For the past several weeks, on Saturday and Sunday in the late afternoon I’ve had to go to the river to see the end of the day. Something just pulls me out there. And of course, my photographer self doesn’t think I’ve seen something unless I can look at it again later, which has produced a prodigous collection of sky shots. Today I stood on the bank, watching the sky and the river moving by and I remembered that song, “Old Man River.”
I suddenly remembered, in a different way from before, about the magic of a river. The sameness of its movement; whether summer low or winter high, crashing rapids or placid meandering, it just keeps on moving. Sun up, sun down, moon or no, it does the same thing all the time. Sometimes in summer it seems to be benign, just a shallow current, its holes and snags hidden from sight. Then sometimes in winter it rises up and takes over, breaking levees and taking homes, trees, animals and sometimes people with it. Its power is undeniable in flood season. And so captivating. No matter its threat, one is drawn to see it, to see how high it is, whether it has taken over the road yet, whether this year it’ll be even higher than last.

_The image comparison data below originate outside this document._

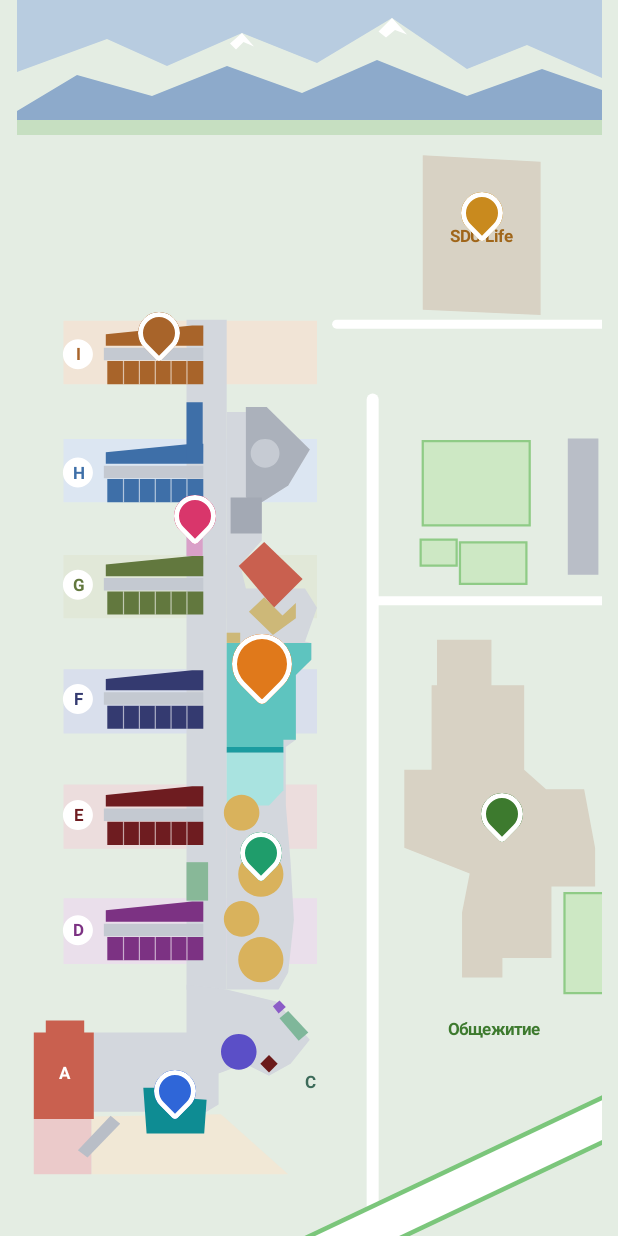
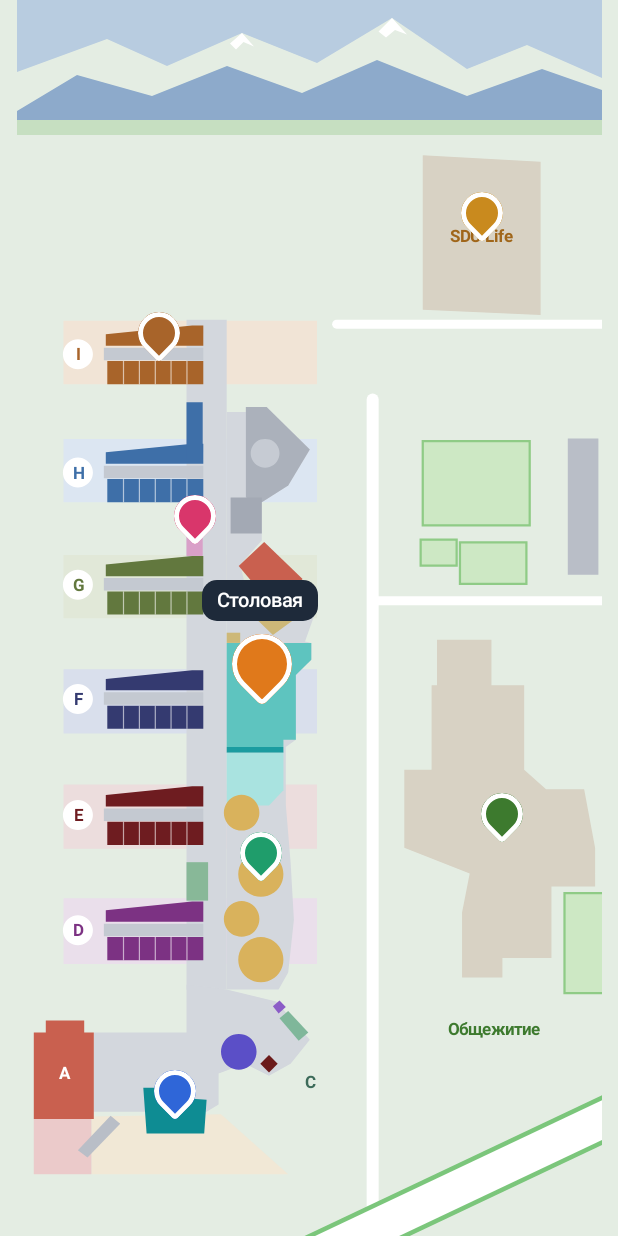
Before and after one commit to meiirzhan04/izde-sdu, an Android app built with Jetpack Compose: the @Preview function CampusMapPreview, on a phone screen of 412 x 824 dp. Run offline under Robolectric (Android 15) with nearby library versions, the phone set to English and light mode, and no system bars.

Commit message:
Show selected place name above its pin

```diff
--- a/app/src/main/java/com/sdu/izdesdu/presentation/components/CampusMap.kt
+++ b/app/src/main/java/com/sdu/izdesdu/presentation/components/CampusMap.kt
@@ -11,6 +11,7 @@ import androidx.compose.foundation.layout.requiredSize
 import androidx.compose.foundation.layout.size
 import androidx.compose.foundation.rememberScrollState
 import androidx.compose.foundation.shape.CircleShape
+import androidx.compose.foundation.shape.RoundedCornerShape
 import androidx.compose.foundation.verticalScroll
 import androidx.compose.material3.Text
 import androidx.compose.runtime.Composable
@@ -78,6 +79,25 @@ fun CampusMap(
                         .clickable { onPinClick(place.id) }
                 )
             }
+
+            val selected = places.find { it.id == selectedId }
+
+            if (selected != null) {
+                val labelX = if (selected.mapX > 250) selected.mapX - 120 else selected.mapX - 40
+
+                Text(
+                    text = selected.title,
+                    color = Color.White,
+                    fontSize = 13.sp,
+                    fontWeight = FontWeight.SemiBold,
+                    maxLines = 1,
+                    modifier = Modifier
+                        .offset(x = labelX.dp, y = selected.mapY.dp - 76.dp)
+                        .clip(RoundedCornerShape(10.dp))
+                        .background(IzdeColors.Dark)
+                        .padding(horizontal = 10.dp, vertical = 6.dp)
+                )
+            }
         }
     }
 }
```
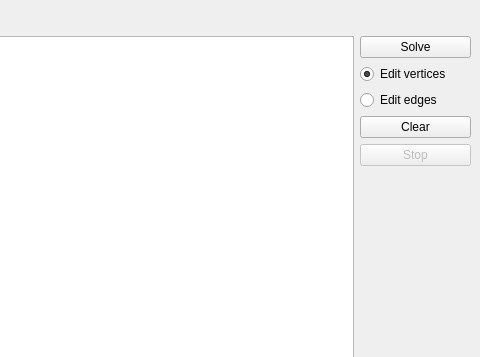
Old version of the form euler/src/Form.ui in the repository Sova777/analyzeresults; both pictures show x 355 to 835 and y 0 to 357 of the 835 by 767 pixel window.
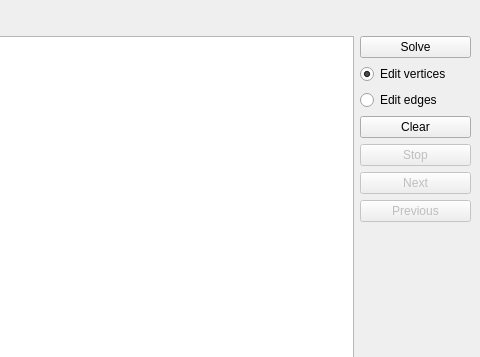
New version of the form.

What changed in the file:
```diff
--- a/euler/src/Form.ui
+++ b/euler/src/Form.ui
@@ -35,6 +35,16 @@
    <layout class="QVBoxLayout" name="verticalLayout">
     <item>
      <layout class="QGridLayout" name="gridLayout">
+      <item row="8" column="1">
+       <widget class="QPushButton" name="pushNext">
+        <property name="enabled">
+         <bool>false</bool>
+        </property>
+        <property name="text">
+         <string>Next</string>
+        </property>
+       </widget>
+      </item>
       <item row="3" column="1">
        <widget class="QPushButton" name="pushSolve">
         <property name="text">
@@ -133,6 +143,16 @@
         </property>
        </widget>
       </item>
+      <item row="9" column="1">
+       <widget class="QPushButton" name="pushPrevious">
+        <property name="enabled">
+         <bool>false</bool>
+        </property>
+        <property name="text">
+         <string>Previous</string>
+        </property>
+       </widget>
+      </item>
      </layout>
     </item>
    </layout>
```
Left out of the diff: 2 changed lines with no effect on the pictures.
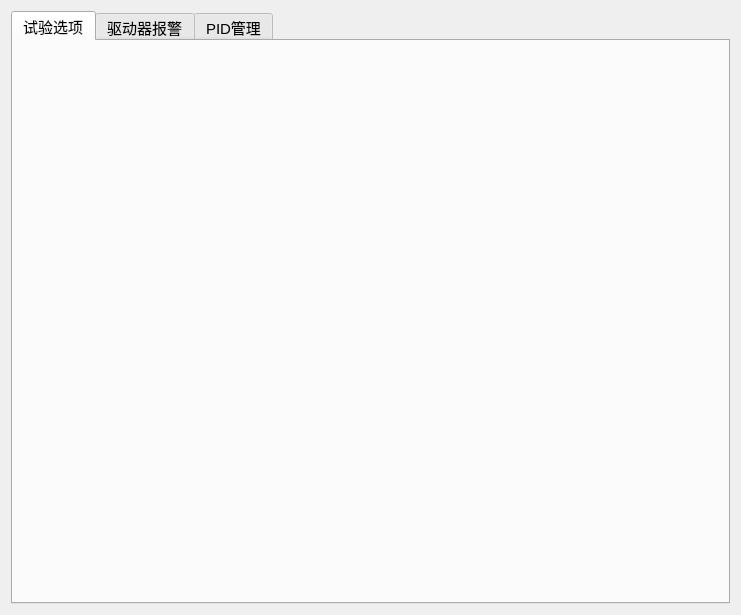
Above: Forms/controlparamentdialog.ui from zhengshihao1218/newsoft before the change. Below: the same form after it.
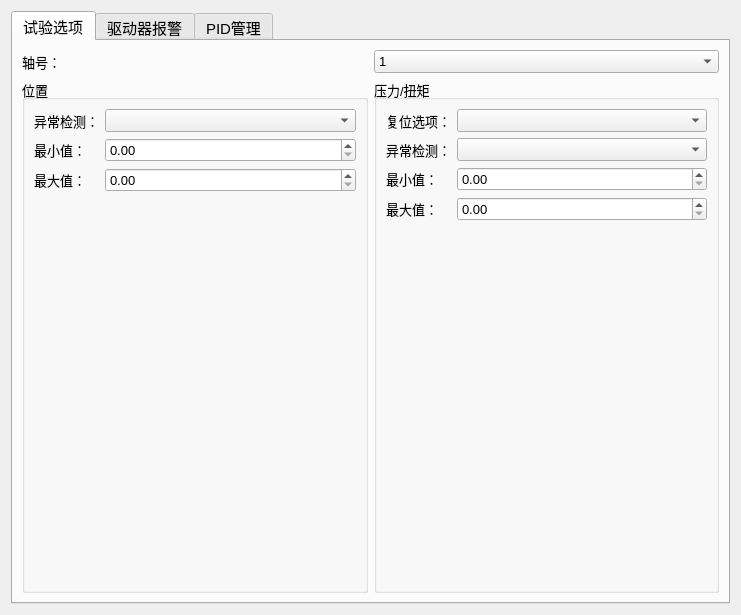
That is the form after the change. The open tabs and pages were chosen to show the change. Icons and pictures are not drawn.

```diff
--- a/Forms/controlparamentdialog.ui
+++ b/Forms/controlparamentdialog.ui
@@ -54,6 +54,155 @@
       <attribute name="title">
        <string>试验选项</string>
       </attribute>
+      <layout class="QVBoxLayout" name="verticalLayout_2">
+       <item>
+        <layout class="QHBoxLayout" name="horizontalLayout_2">
+         <item>
+          <widget class="QLabel" name="label_2">
+           <property name="text">
+            <string>轴号：</string>
+           </property>
+          </widget>
+         </item>
+         <item>
+          <widget class="QComboBox" name="comboBox">
+           <item>
+            <property name="text">
+             <string>1</string>
+            </property>
+           </item>
+           <item>
+            <property name="text">
+             <string>2</string>
+            </property>
+           </item>
+           <item>
+            <property name="text">
+             <string>3</string>
+            </property>
+           </item>
+           <item>
+            <property name="text">
+             <string>4</string>
+            </property>
+           </item>
+           <item>
+            <property name="text">
+             <string>5</string>
+            </property>
+           </item>
+           <item>
+            <property name="text">
+             <string>6</string>
+            </property>
+           </item>
+           <item>
+            <property name="text">
+             <string>7</string>
+            </property>
+           </item>
+           <item>
+            <property name="text">
+             <string>8</string>
+            </property>
+           </item>
+          </widget>
+         </item>
+        </layout>
+       </item>
+       <item>
+        <layout class="QHBoxLayout" name="horizontalLayout_3">
+         <item>
+          <widget class="QGroupBox" name="groupBox">
+           <property name="title">
+            <string>位置</string>
+           </property>
+           <layout class="QFormLayout" name="formLayout">
+            <item row="0" column="0">
+             <widget class="QLabel" name="label">
+              <property name="text">
+               <string>异常检测：</string>
+              </property>
+             </widget>
+            </item>
+            <item row="0" column="1">
+             <widget class="QComboBox" name="comboBox_2"/>
+            </item>
+            <item row="1" column="0">
+             <widget class="QLabel" name="label_3">
+              <property name="text">
+               <string>最小值：</string>
+              </property>
+             </widget>
+            </item>
+            <item row="1" column="1">
+             <widget class="QDoubleSpinBox" name="doubleSpinBox"/>
+            </item>
+            <item row="2" column="1">
+             <widget class="QDoubleSpinBox" name="doubleSpinBox_2"/>
+            </item>
+            <item row="2" column="0">
+             <widget class="QLabel" name="label_4">
+              <property name="text">
+               <string>最大值：</string>
+              </property>
+             </widget>
+            </item>
+           </layout>
+          </widget>
+         </item>
+         <item>
+          <widget class="QGroupBox" name="groupBox_2">
+           <property name="title">
+            <string>压力/扭矩</string>
+           </property>
+           <layout class="QFormLayout" name="formLayout_2">
+            <item row="0" column="0">
+             <widget class="QLabel" name="label_5">
+              <property name="text">
+               <string>复位选项：</string>
+              </property>
+             </widget>
+            </item>
+            <item row="0" column="1">
+             <widget class="QComboBox" name="comboBox_3"/>
+            </item>
+            <item row="1" column="0">
+             <widget class="QLabel" name="label_6">
+              <property name="text">
+               <string>异常检测：</string>
+              </property>
+             </widget>
+            </item>
+            <item row="1" column="1">
+             <widget class="QComboBox" name="comboBox_4"/>
+            </item>
+            <item row="2" column="0">
+             <widget class="QLabel" name="label_7">
+              <property name="text">
+               <string>最小值：</string>
+              </property>
+             </widget>
+            </item>
+            <item row="2" column="1">
+             <widget class="QDoubleSpinBox" name="doubleSpinBox_3"/>
+            </item>
+            <item row="3" column="0">
+             <widget class="QLabel" name="label_8">
+              <property name="text">
+               <string>最大值：</string>
+              </property>
+             </widget>
+            </item>
+            <item row="3" column="1">
+             <widget class="QDoubleSpinBox" name="doubleSpinBox_4"/>
+            </item>
+           </layout>
+          </widget>
+         </item>
+        </layout>
+       </item>
+      </layout>
      </widget>
      <widget class="QWidget" name="tab_2">
       <property name="accessibleName">
@@ -67,19 +216,32 @@
       <attribute name="title">
        <string>驱动器报警</string>
       </attribute>
-      <widget class="QLabel" name="label">
-       <property name="geometry">
-        <rect>
-         <x>60</x>
-         <y>70</y>
-         <width>53</width>
-         <height>15</height>
-        </rect>
-       </property>
-       <property name="text">
-        <string>TextLabel</string>
-       </property>
-      </widget>
+      <layout class="QVBoxLayout" name="verticalLayout">
+       <item>
+        <widget class="QTableWidget" name="tableWidget">
+         <column>
+          <property name="text">
+           <string>驱动器</string>
+          </property>
+         </column>
+         <column>
+          <property name="text">
+           <string>报警ID</string>
+          </property>
+         </column>
+         <column>
+          <property name="text">
+           <string>报警信息</string>
+          </property>
+         </column>
+         <column>
+          <property name="text">
+           <string>解决方案</string>
+          </property>
+         </column>
+        </widget>
+       </item>
+      </layout>
      </widget>
      <widget class="QWidget" name="tab_3">
       <attribute name="icon">
```
Left out of the diff: 2 changed lines with no effect on the pictures.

In past years, I’ve spent a quite a bit of time on this and other rivers, but it’s been a long time on dry land for me now. I always counted on my partner to put the canoe on the truck, to generate the motivation to get to the river. I just packed a lunch and went. Today as I watched that water determinedly, placidly moving along I wanted to go along with it. I felt landlocked, stranded on the shore. I wanted to just gut up and follow the current. That feeling is a parallel to other things in my life that I feel unable to do. Maybe it’s time to shift that stuckness, just a little, just to see what could happen.